Following up Blood Sugar Sex Magik proved to be a difficult task for the Red Hot Chili Peppers. In 1993, two years after Blood Sugar, former Jane's Addiction guitarist Dave Navarro joined up, but it was still another two years before One Hot Minute appeared, due to various personal problems. Navarro's metallic guitar shredding should have added some weight to the Chili Peppers' punk-inflected heavy-guitar funk, but tends to make it plodding. By emphasizing the metal, the funk is gradually phased out of the blend, as is melody; the grinding chant of "Warped" is hardly as twisted as anything on Freaky Styley, or even "Give It Away." The ballads "My Friends" and "Transcending" are blatant attempts to hold on to the mainstream audience gained by "Under the Bridge," but the melodies are weak and the lyrics are even more feeble.

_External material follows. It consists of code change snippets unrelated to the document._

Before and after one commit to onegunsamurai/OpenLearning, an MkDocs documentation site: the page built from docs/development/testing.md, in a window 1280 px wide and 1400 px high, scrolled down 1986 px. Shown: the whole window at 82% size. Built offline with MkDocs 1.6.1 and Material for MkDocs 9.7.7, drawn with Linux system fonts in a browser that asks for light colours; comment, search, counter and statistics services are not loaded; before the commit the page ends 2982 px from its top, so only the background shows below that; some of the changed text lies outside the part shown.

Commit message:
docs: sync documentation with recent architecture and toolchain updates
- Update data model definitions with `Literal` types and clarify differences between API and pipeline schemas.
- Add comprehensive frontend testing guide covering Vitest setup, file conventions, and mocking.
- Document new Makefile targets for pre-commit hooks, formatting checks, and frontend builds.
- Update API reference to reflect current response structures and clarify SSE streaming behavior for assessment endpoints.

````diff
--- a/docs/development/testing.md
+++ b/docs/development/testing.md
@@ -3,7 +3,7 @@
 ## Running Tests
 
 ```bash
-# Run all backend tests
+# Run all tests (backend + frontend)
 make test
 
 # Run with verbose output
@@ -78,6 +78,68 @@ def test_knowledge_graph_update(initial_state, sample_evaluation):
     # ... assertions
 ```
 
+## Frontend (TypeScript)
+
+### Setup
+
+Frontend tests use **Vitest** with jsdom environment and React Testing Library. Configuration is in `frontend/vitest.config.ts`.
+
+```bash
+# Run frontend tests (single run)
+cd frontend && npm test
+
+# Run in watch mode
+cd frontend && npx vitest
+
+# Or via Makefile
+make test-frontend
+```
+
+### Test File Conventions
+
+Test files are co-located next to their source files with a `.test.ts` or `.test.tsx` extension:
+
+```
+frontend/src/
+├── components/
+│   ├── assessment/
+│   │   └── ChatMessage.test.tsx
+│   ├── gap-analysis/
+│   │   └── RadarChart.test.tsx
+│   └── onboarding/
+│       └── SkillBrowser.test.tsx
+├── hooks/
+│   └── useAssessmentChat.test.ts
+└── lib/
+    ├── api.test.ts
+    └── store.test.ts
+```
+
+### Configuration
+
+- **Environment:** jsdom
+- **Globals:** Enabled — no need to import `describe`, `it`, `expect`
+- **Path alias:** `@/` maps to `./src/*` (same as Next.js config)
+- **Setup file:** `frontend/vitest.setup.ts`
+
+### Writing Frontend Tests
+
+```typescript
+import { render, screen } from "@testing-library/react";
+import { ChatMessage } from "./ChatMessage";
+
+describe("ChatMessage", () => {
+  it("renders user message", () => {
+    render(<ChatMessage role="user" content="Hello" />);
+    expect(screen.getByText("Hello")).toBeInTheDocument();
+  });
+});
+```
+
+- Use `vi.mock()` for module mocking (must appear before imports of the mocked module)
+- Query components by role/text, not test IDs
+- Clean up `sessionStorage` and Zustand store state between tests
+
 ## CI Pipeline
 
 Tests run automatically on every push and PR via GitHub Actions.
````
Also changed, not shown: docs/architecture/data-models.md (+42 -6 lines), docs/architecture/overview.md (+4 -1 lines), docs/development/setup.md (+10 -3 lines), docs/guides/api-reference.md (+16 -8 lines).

One Hot Minute is as musically ambitious as Blood Sugar Sex Magik, but is even more unfocused, which means it provides the fewest thrills of any of the group's albums.
AllMusic Review by Stephen Thomas Erlewine